For decades, manual bending was the standard for reliability in tube production. Today, some old-school engineers still cherish the simplicity of a purely mechanical tool. Yet most tubular steel manufacturers offer automated tube bending by now.
So which is best for your project -- old, faithful bending or the automated perks of CNC bending?
Manual & CNC Bending: What’s The Difference?
Manual bending, while not what it used to be, is still the process of choice for some manufacturers. Manual benders use compression by applying a wiper die that sweeps the radius of a bend die, forming the tube to a specified degree.
CNC (computer numerically controlled) bending machinery is, of course, automated. The user inputs his desired specifications via a computer interface, and the machine does its thing. Rinse. Repeat.
CNC bending is considered a more efficient process than joint welding. But does it surpass the standby manual method, too?
Manual Vs. CNC Bending
Manual: When bending manually, operator error is a threat. Producing quality bends depends on the operator’s skill level. Any slip-up will end up in the waste heap.
CNC: Automated benders adhere to a computer program that never deviates, as long as your vendor’s operator inputs the correct specifications. Barring a case of fat finger syndrome, you’re getting better accuracy with CNC.
Manual: Capacity is limited when more human work is involved. Sixty parts per hour is a reasonable expectation for a cycle on a manual 10-bend fixture.
CNC: Computer automation provides lightning-fast efficiency: Perks include:
- Quick setup
- Fast changeovers
- Faster throughput
- Shorter cycle times
CNC benders can take on large quantities in a single production step, cutting unnecessary transitions from the manufacturing process.
If that wasn’t enough, because they’re more accurate than humans, machines produce fewer defects that require time-wasting redos.
Manual: Bending a tube by hand is very economical up front. Unfortunately, it’s not cost-effective. That said, if you require a short run, manual bending could be worth it
Another expense that can pop up? If your part is complex and requires a more advanced manual machine, it may require custom tooling.
CNC: The assumption of old-school metalworkers is that because it involves fancy machines, CNC bending must be super costly.
The efficiency of CNC bending machines results in shorter run times, actually saving you production costs.

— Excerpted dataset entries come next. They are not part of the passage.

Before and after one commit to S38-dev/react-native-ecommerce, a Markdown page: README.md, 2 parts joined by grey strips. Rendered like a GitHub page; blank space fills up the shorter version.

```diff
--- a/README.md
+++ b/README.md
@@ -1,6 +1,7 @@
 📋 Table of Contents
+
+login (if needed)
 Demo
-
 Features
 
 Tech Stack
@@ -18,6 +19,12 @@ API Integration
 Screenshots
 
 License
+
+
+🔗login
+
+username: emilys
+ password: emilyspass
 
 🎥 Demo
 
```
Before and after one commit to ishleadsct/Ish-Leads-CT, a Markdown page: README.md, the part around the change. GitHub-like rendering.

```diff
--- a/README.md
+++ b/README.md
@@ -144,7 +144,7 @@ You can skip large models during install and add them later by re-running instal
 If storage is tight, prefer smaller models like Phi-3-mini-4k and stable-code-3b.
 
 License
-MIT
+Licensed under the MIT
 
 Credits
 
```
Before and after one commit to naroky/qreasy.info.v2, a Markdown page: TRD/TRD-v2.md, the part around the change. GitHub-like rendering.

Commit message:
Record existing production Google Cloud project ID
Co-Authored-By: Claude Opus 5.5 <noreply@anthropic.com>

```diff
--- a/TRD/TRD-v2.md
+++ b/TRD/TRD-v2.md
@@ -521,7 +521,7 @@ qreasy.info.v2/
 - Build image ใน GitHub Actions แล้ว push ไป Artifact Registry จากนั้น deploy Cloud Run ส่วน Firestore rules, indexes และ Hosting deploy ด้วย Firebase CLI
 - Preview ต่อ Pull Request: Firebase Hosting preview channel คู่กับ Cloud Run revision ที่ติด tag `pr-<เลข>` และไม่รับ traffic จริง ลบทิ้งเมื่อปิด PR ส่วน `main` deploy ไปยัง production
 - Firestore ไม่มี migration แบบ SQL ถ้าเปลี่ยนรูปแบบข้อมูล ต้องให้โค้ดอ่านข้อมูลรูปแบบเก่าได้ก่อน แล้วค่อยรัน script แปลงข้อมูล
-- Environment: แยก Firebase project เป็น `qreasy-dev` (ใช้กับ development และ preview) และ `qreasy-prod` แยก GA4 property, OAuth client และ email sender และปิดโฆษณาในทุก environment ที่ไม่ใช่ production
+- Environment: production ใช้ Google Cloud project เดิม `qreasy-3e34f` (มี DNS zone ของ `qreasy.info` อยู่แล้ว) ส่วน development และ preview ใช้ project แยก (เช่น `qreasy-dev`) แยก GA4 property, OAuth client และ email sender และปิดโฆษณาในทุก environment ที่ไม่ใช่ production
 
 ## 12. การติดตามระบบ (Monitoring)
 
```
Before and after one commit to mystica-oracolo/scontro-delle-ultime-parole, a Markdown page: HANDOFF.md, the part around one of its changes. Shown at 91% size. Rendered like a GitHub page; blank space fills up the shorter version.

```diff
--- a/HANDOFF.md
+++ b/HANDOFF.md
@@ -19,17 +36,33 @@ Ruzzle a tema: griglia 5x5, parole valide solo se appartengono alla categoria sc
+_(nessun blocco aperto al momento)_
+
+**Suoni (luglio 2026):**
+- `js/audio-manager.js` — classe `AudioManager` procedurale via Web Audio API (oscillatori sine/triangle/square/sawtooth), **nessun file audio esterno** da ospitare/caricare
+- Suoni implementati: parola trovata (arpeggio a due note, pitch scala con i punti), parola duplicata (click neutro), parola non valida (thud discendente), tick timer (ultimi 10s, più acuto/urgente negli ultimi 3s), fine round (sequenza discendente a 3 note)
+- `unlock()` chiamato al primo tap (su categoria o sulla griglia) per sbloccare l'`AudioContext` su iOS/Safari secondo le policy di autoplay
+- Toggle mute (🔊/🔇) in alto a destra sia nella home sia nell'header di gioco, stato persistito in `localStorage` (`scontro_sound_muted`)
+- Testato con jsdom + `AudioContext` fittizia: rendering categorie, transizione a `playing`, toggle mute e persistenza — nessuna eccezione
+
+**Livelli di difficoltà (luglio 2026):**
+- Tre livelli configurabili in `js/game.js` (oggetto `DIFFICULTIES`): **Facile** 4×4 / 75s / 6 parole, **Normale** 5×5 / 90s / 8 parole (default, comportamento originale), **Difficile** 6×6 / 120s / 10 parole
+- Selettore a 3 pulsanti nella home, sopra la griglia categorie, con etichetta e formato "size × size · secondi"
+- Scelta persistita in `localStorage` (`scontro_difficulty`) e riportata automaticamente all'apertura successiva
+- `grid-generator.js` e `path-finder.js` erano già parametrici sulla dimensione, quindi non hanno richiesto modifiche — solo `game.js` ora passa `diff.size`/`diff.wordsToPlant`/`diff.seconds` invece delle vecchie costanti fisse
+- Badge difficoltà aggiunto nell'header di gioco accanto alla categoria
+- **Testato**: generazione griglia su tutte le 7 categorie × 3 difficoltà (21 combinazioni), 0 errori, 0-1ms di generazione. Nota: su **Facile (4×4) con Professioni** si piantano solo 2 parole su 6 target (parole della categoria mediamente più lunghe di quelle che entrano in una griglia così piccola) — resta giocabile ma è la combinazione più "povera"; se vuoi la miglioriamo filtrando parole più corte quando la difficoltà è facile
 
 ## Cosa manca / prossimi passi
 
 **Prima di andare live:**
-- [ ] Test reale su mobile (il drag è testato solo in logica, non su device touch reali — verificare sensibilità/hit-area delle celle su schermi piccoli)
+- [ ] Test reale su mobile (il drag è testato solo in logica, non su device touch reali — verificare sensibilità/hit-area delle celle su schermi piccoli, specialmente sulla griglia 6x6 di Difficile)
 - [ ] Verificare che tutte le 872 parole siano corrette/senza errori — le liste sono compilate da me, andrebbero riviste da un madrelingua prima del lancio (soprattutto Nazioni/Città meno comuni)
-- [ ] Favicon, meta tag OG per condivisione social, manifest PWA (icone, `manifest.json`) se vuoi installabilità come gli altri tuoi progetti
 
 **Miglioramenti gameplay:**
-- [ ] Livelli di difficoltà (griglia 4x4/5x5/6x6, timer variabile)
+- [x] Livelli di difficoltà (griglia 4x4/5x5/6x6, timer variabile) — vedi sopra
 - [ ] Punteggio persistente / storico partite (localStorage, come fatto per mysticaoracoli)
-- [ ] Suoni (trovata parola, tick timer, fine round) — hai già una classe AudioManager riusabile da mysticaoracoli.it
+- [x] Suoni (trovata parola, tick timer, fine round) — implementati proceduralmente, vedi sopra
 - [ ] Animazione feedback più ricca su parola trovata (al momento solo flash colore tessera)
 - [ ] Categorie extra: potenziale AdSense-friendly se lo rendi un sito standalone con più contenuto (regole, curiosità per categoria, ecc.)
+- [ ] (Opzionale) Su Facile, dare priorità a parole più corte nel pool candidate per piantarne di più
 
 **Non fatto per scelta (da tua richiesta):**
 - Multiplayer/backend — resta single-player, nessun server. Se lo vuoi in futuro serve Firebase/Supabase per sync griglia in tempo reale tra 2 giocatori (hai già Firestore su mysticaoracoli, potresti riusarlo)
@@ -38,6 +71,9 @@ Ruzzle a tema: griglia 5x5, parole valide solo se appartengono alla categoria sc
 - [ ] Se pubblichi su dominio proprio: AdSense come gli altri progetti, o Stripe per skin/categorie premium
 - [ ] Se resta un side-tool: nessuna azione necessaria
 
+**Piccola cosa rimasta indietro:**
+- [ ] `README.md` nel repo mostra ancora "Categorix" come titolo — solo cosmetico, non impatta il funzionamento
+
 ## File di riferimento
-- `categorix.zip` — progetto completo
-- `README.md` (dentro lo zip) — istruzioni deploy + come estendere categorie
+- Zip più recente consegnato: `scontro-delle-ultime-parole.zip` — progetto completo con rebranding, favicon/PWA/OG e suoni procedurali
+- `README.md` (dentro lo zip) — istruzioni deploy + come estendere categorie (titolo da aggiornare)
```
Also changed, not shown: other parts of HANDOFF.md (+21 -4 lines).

Their ability to take on an entire production step also keeps you from taking on the cost of transitions.
Furthermore, most bends can be performed by the machine and checked afterward by a technician. This process cuts down on labor costs throughout your bending project, especially if it’s a high-volume order.
Manual: The old-school way is not built for high production rates or repeatability. Although machines exist that can handle 2" pipe, hand benders are generally suited for tubing that’s 1" or less.
The complexity of bending and number of bends allowed varies by machine. Operator skill also plays a big part.
CNC: This method allows for more intricate part forming and more versatility in general. Your vendor can set the bend radii to fit your specifications -- every time. The computer interface gives the operator major control over the bend.
Manual bending: These benders often are built to zero-tolerance gauges, so you CAN get consistent parts in production. But tube accuracy and repeatability depend on the skill of the tool builder and machine operator. To get a great part, you’ll need to employ a vendor who’s got extensive experience in tube bending.
CNC: The computers are programmed for a variety of quality assurance protocols and fixes, which they perform automatically. CNC machines have programmable speeds that optimize the process and eliminate defects. Your vendor can even program them for automatic measuring and springback correction.
If you haven’t been using CNC services for your tubing projects, ask your manufacturer about this capability.
No matter the method you choose, your product will suffer if you specify the wrong material. Properties such as wall thickness, hardness, and tensile strength can have direct impact on your project’s outcome.
Or, again, your manufacturer may be able to get involved early in the design and prototyping phase to work out the kinks.